With the help of FIAN (FoodFirst Information and Action Network), a strong and adverse reaction to the eviction from a range of international groups, organizations, and people caused Chiquita to be accountable for their actions. However, Chiquita’s response, which amounted to nothing more than PR damage control, turned out to be just empty words. Chiquita re-built 46 huts, and the government built a school and a health center, both of which were far short of the promises for electricity, running water, sewage systems, a sports center, and compensation for the destroyed crops and belongings of the 123 families.
In protest, the Tacamiches refused to move to the town partially constructed by Chiquita. They crammed into a one-room community center in the nearby city of La Lima and began a formidable public relations campaign while subsisting entirely on donations from friends, the surrounding banana plantation communities, and the local Catholic parish. However, supplies were limited, and after a year, they began to face malnutrition, unhealthy living conditions, and an increasing epidemic of bronchitis.
By 1997, however, things began to change. Other communities in plantation areas in danger of eviction began to stand up in protest. Some claimed that their plight indicated their status as internal refugees and therefore applicable under international law, which lead to threats of occupations in the Latin American and European embassies of the capital. Some groups did turn violent, but with the support of FIAN-International and several other Honduran human rights and campesino organizations, the Tacamiches were able to maintain their non-violent occupation. FIAN organized a writing campaign that resulted in over 10,000 letters sent to C.E.O Carl Lindner and Honduran President Carlos Roberto Reina. FIAN also presented the case to the United Nations Committee on Economic, Social, and Cultural Human Rights in Geneva. These actions were also accompanied by citizen protests in the city of Cincinnati at the front of the US headquarters of Chiquita International with about 40 participants in the first and 70 in the second.
On November 4, 1997, the families moved into the 47 newly constructed shacks; shortly thereafter, Chiquita rebuilt another 76 homes and two of the three demolished churches. The government invested over $80,000 in self-help industries for the Tacamiches, including a fish farm and concrete block manufacturing so that they would have means to sustain themselves. They were able to stay, but Chiquita still held a monopoly on the land rights. Although this was only a partial victory of the Tacamiche peoples’ demands, it was a huge victory considering the consequence of a reverse outcome.

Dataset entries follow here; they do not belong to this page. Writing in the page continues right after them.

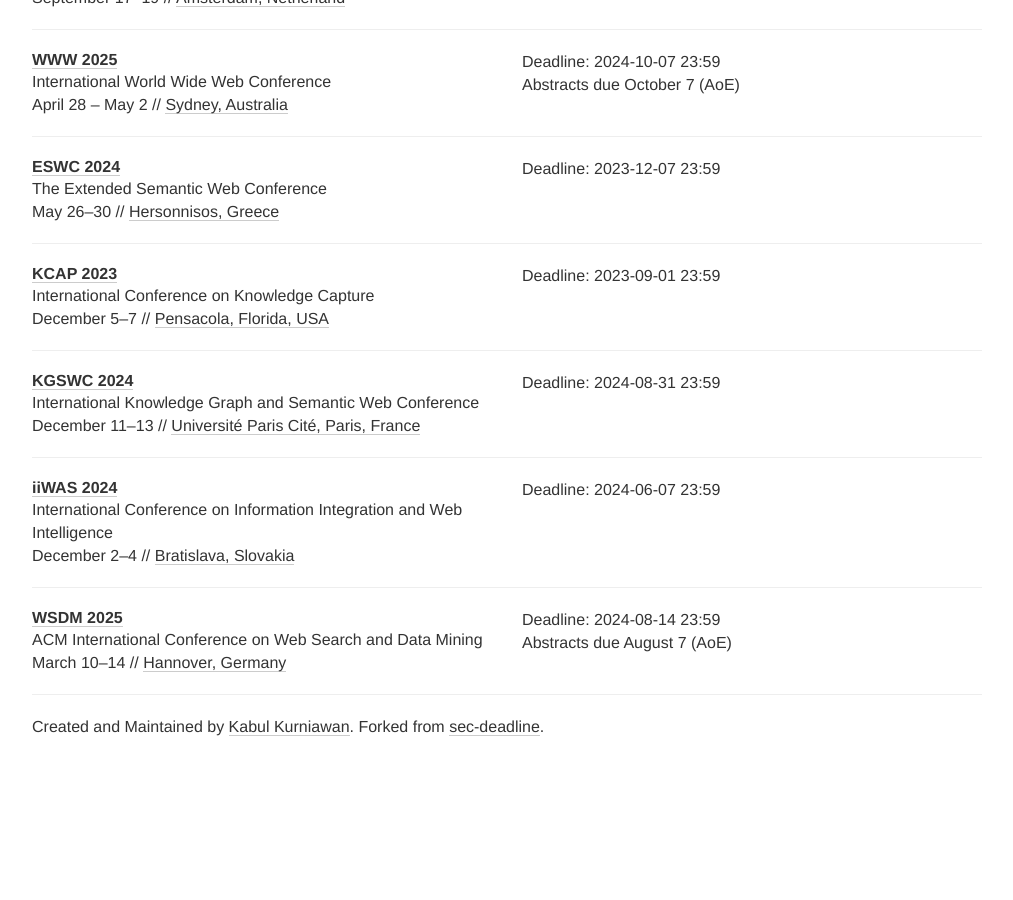
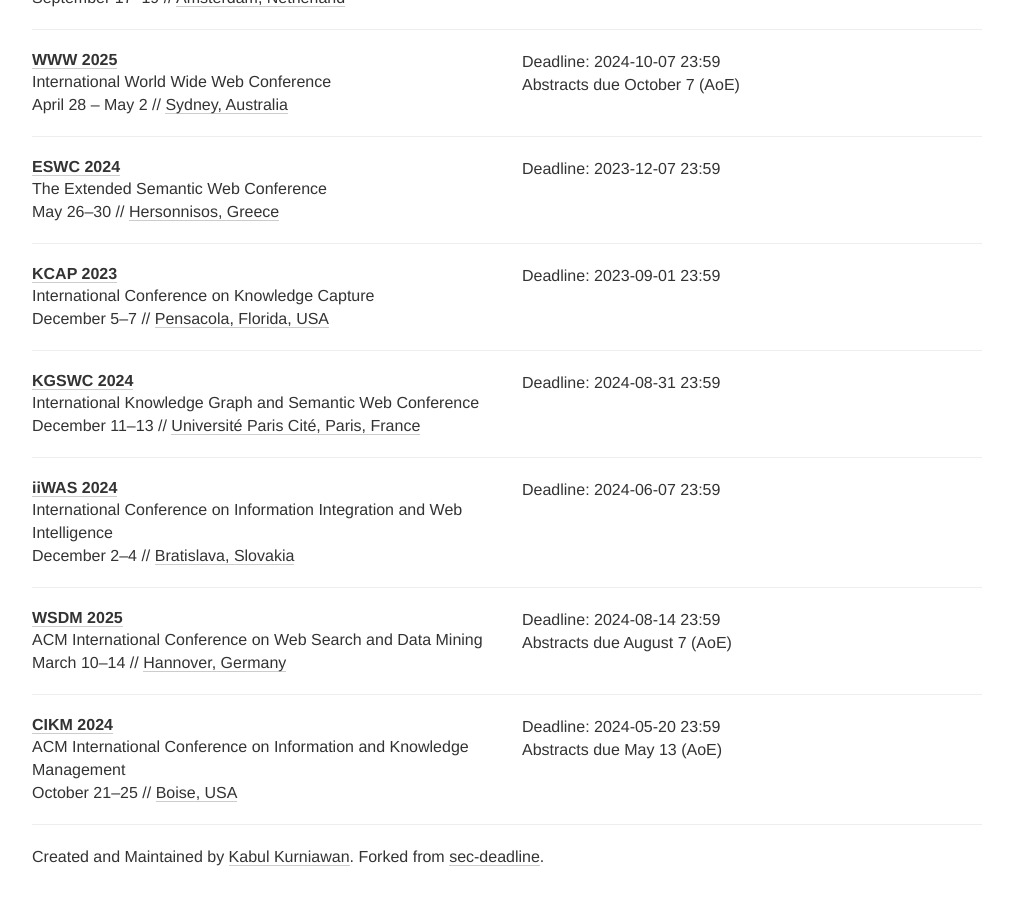
Before and after one commit to swc-deadlines/swc-deadlines.github.io, a Jekyll site: the page built from index.html, in a window 1280 px wide and 900 px high, scrolled down 707 px. Shown: the whole window, without its empty margins (133-1146 px from the left). Built offline with Jekyll 4.4.1, drawn with Linux system fonts in a browser that asks for light colours; nearby versions of some CDN libraries; comment, search, counter and statistics services are not loaded; before the commit the page ends 1477 px from its top, so only the background shows below that.

Commit message:
add CIKM

```diff
--- a/_data/conferences.yml
+++ b/_data/conferences.yml
@@ -97,3 +97,14 @@
   date: March 10-14
   place: Hannover, Germany
   tags: [WWW, CONF]
+
+- name: CIKM
+  description: ACM International Conference on Information and Knowledge Management
+  year: 2024
+  date: "21 - 25 OCT"
+  link: https://cikm2024.org/
+  deadline: ["2024-05-20 23:59"]
+  comment: Abstracts due May 13 (AoE)
+  date: October 21-25
+  place: Boise, USA
+  tags: [KG, CONF]
```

Rohter, Larry. "La Lima Journal;Where Banana Is King, a Revolt Over Farmlands", New York Times, Online, July 26, 1996. http://www.nytimes.com/1996/07/22/world/la-lima-journal-where-banana-is-king-a-revolt-over-farmlands.html?scp=1&sq=tacamiche&st=cse Accessed on April 13, 2011.

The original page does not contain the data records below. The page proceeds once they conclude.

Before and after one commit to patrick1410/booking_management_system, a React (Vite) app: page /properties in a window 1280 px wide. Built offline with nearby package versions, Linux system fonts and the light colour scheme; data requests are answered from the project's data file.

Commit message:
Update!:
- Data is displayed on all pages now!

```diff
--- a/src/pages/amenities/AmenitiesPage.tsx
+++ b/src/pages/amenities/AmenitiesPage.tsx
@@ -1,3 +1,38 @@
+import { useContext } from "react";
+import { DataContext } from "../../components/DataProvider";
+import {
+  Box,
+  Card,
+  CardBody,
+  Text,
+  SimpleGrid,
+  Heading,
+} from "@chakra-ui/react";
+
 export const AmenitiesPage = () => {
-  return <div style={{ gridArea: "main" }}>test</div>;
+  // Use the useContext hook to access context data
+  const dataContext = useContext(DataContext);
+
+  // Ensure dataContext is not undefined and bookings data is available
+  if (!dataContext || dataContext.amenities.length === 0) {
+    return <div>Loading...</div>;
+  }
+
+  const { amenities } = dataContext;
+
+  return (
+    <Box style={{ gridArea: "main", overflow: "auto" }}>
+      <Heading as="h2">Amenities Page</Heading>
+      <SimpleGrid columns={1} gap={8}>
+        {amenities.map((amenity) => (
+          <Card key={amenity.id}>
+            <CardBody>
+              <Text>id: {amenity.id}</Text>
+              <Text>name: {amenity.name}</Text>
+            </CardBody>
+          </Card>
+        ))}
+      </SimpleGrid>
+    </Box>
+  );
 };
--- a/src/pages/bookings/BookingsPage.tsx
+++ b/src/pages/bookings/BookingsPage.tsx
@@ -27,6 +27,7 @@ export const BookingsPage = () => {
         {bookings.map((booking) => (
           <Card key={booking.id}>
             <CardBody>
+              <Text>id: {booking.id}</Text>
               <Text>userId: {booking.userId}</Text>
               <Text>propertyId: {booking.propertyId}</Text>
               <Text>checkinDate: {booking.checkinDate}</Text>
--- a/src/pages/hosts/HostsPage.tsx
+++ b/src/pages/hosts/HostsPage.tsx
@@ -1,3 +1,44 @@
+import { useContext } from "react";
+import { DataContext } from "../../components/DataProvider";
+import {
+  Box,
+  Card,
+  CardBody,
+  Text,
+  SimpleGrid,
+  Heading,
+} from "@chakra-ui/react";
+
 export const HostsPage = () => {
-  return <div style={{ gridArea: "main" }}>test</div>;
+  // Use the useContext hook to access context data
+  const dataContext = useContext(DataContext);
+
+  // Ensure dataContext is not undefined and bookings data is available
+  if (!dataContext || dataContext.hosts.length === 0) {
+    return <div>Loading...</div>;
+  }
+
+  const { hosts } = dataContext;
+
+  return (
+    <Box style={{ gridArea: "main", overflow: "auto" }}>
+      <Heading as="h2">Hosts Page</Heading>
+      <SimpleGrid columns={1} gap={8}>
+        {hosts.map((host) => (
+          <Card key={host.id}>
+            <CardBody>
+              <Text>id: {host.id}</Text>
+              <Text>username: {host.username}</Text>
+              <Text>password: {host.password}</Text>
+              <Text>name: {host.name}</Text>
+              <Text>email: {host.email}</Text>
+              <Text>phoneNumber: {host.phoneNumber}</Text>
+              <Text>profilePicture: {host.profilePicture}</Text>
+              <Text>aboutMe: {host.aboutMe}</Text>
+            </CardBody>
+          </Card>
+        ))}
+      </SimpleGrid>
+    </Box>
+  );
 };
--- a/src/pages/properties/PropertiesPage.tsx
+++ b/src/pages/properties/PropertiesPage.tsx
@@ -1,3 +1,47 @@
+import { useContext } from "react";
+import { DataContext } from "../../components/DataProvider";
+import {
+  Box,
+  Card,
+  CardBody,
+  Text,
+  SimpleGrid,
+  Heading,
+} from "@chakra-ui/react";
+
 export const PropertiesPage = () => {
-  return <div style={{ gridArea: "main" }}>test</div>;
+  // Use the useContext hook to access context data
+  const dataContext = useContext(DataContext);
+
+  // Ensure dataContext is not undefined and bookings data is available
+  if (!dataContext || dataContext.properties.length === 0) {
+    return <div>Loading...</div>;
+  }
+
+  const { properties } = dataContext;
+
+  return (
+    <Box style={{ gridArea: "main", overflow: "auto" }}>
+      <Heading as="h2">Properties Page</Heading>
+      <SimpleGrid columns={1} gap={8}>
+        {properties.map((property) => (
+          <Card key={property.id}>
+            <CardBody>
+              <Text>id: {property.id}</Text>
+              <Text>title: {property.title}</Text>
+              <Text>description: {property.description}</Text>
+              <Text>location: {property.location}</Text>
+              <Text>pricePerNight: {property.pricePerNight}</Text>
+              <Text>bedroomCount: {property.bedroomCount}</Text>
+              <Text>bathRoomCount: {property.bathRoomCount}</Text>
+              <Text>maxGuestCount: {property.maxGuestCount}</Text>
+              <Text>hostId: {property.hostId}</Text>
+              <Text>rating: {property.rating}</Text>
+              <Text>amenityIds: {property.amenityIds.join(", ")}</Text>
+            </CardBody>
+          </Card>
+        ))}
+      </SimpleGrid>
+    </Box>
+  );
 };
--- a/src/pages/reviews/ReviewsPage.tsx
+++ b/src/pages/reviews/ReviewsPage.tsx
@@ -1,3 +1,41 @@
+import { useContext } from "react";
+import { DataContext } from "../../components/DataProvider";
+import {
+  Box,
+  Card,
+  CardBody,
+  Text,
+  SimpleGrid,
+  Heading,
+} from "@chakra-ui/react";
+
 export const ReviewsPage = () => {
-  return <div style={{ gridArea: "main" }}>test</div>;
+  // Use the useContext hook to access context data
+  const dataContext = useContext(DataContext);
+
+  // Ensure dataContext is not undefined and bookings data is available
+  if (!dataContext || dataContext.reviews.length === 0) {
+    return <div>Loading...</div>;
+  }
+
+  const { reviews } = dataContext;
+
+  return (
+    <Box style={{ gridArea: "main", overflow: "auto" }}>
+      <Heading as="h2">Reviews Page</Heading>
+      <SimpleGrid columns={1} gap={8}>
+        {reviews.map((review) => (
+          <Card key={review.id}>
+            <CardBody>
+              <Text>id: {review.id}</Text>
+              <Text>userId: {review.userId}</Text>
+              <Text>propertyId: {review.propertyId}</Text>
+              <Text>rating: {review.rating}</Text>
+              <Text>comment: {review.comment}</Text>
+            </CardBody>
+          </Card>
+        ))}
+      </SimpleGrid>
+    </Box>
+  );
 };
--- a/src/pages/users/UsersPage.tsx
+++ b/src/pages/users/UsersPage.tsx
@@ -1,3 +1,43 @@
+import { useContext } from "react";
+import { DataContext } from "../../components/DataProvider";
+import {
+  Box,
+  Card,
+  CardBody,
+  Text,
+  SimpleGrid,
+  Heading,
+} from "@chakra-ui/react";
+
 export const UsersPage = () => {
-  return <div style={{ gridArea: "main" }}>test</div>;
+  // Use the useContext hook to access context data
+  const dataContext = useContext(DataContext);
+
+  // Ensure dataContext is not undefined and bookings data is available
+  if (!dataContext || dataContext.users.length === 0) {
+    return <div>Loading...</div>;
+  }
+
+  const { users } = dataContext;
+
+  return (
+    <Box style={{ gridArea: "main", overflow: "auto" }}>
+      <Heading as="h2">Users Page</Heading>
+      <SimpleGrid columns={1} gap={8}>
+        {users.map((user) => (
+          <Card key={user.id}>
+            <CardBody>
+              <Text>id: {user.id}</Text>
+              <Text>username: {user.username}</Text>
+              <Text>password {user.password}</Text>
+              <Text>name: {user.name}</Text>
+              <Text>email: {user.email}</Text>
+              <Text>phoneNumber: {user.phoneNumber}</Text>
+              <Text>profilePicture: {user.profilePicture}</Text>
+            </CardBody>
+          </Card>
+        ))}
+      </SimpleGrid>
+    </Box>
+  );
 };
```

"Peasants Ejected from Tacamiche." Central America UPDATE, vol. 2, no. 3, February 1, 1996. http://www.hartford-hwp.com/archives/47/240.html Accessed on April 13, 2011.